Turning to the parents' specific allegations on appeal, the parents assert that the IHO erred by mischaracterizing the amount of direct instruction the student received, and by suggesting that the use of the direct instruction approach for all students was not appropriate due to the varying needs of students with TBI. As detailed above, the hearing record provides a rationale for why iBrain used a direct instruction approach with the student, as well as evidence that the student received direct instruction throughout the school day, and not only in the daily 30-minute 1:1 special education teacher sessions (Tr. pp. 218, 220-21, 270-75, 282-83, 350, 354-55). To the extent the parents argue that the IHO erred in stating that iBrain gave "little consideration" to the student's level of fatigue and medical condition when providing her related services, the special education director indicated that the student benefitted from "extended" therapy sessions due to her need for rest breaks during the sessions, the "slow process" of transferring and positioning the student due to her tracheostomy and other medical equipment, and the extensive wait time she required to respond and answer (Tr. pp. 230-32). Therefore, a review of the hearing record supports a finding that iBrain identified the student's extensive cognitive, academic, communication, physical and health needs, and provided instruction and related services that were specially designed to meet those unique needs.

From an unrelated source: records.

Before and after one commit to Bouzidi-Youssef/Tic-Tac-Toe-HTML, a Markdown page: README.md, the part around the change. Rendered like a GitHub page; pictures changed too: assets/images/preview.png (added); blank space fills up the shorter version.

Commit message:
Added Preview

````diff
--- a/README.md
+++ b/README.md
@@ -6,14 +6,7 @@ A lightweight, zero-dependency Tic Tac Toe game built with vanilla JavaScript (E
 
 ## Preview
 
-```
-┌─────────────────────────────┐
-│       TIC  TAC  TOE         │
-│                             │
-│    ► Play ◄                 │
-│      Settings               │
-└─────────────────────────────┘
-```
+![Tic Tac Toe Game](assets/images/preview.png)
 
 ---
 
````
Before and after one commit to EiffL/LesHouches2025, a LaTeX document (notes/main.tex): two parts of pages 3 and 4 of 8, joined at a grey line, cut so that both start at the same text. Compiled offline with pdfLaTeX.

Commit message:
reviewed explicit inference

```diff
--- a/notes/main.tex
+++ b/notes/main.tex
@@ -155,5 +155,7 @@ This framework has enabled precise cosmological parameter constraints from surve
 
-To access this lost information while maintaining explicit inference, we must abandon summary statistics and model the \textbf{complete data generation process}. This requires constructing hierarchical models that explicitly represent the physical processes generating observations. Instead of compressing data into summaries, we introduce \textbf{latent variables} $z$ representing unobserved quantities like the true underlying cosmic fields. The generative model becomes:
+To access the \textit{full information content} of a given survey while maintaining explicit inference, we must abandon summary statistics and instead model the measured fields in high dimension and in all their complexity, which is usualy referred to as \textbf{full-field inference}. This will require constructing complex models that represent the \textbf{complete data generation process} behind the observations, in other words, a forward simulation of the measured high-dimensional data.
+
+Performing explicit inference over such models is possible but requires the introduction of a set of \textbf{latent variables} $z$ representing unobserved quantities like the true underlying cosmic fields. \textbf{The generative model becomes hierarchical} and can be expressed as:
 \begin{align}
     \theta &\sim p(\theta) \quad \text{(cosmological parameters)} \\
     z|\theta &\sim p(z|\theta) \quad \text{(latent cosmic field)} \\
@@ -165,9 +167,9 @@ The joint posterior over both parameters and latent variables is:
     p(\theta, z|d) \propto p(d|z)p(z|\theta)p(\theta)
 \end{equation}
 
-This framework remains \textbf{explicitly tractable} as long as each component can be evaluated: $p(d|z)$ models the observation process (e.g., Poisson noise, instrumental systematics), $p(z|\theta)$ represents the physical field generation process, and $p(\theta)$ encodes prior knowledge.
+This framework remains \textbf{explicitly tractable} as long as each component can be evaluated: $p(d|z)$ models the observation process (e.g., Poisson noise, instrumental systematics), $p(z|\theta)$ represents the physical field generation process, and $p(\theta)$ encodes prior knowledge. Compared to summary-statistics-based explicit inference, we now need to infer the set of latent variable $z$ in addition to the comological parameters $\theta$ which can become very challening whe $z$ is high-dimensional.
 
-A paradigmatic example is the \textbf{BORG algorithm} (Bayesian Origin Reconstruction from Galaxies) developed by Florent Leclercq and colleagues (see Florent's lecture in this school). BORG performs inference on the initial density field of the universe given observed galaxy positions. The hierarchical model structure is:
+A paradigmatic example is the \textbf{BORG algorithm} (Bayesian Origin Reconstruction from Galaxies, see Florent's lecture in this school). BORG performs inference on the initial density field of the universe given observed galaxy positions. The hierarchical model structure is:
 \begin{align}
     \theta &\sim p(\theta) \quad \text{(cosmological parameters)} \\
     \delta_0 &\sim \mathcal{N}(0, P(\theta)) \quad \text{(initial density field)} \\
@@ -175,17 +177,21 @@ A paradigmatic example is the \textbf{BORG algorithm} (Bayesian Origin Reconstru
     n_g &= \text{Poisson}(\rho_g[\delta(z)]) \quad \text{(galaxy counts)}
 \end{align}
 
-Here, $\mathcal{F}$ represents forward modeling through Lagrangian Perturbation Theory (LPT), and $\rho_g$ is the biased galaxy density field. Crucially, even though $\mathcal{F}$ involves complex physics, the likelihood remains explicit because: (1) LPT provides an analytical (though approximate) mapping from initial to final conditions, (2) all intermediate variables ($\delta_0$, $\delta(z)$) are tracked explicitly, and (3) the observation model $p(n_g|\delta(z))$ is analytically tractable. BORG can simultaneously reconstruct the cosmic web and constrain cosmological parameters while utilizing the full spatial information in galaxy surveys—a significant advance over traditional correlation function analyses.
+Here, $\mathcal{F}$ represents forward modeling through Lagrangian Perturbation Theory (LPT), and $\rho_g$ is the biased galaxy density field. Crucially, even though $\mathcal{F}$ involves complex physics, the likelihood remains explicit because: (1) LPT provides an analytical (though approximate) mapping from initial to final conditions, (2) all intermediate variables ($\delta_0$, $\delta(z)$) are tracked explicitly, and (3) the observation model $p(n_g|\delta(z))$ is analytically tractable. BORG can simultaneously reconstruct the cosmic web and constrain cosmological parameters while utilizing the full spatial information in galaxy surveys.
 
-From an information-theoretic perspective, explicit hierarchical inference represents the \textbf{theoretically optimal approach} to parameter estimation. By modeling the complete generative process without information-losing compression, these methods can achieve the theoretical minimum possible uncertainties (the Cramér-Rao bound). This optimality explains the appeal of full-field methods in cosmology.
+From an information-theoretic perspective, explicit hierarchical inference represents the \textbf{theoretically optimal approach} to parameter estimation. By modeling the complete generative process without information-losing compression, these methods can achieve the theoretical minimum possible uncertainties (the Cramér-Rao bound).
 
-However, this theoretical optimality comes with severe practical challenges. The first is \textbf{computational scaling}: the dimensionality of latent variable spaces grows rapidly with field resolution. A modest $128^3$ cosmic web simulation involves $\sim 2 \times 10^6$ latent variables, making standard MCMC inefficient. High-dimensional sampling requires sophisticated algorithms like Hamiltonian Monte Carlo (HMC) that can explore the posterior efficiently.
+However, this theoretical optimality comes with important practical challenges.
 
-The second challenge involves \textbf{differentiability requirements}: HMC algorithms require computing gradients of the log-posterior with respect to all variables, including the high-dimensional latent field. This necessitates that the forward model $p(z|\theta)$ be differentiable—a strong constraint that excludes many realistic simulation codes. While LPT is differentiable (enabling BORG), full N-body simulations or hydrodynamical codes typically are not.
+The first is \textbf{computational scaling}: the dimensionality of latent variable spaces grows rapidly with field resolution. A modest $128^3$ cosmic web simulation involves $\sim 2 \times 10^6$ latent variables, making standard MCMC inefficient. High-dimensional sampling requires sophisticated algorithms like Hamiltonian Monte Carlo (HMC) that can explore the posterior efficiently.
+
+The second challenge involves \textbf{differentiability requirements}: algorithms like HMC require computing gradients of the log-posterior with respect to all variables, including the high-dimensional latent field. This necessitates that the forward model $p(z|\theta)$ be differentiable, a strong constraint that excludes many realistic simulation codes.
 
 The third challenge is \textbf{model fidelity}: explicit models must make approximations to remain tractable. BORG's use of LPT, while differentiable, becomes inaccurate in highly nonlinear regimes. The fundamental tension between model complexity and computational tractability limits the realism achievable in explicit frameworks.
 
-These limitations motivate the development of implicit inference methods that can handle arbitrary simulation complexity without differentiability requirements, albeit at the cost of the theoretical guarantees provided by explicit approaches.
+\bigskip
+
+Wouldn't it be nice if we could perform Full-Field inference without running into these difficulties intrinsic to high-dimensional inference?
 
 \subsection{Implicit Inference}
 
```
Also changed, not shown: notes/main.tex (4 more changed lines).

Next, the parents argue that the IHO erred by concluding the student's iBrain IEP lacked baseline measures of the student's skills, and that some of the goals put the student "at risk for a medical incident." With respect to the arguments pertaining to the quality of the iBrain IEP and the annual goals outlined within, I note that a "private placement need not provide . . . an IEP for the disabled student" (Frank G., 459 F.3d at 364). Accordingly, because private unilateral schools such as iBrain need not follow the procedures of the IDEA in developing an IEP that includes annual goals for each student with a disability and, in any event, Second Circuit courts "are often 'reluctant to find a denial of a FAPE based on failures in IEPs to identify goals or methods of measuring progress'" (J.L. v City Sch. Dist. of City of New York, 2013 WL 625064, at *13 [S.D.N.Y. Feb. 20, 2013], citing P.K. v. New York City Dep't of Educ., 819 F.Supp.2d 90, 109 [E.D.N.Y.2011]), even if there was a requirement that the unilateral placement develop annual goals for the student, I would not—under these circumstances—hold that the parents' unilateral placement was substantively deficient (Gagliardo, 489 F.3d at 112 [explaining that 'the same considerations and criteria that apply in determining whether the [s]chool [d]istrict's placement is appropriate should be considered in determining the appropriateness of the parents' placement"]). Although the annual goals for the student included in the iBrain IEP may have been arguably less than perfect in some aspects, a review of those goals shows that they largely addressed the student's identified needs, which are not in dispute (compare Parent Ex. C at pp. 2-20, with Parent Ex. C at pp. 22-30).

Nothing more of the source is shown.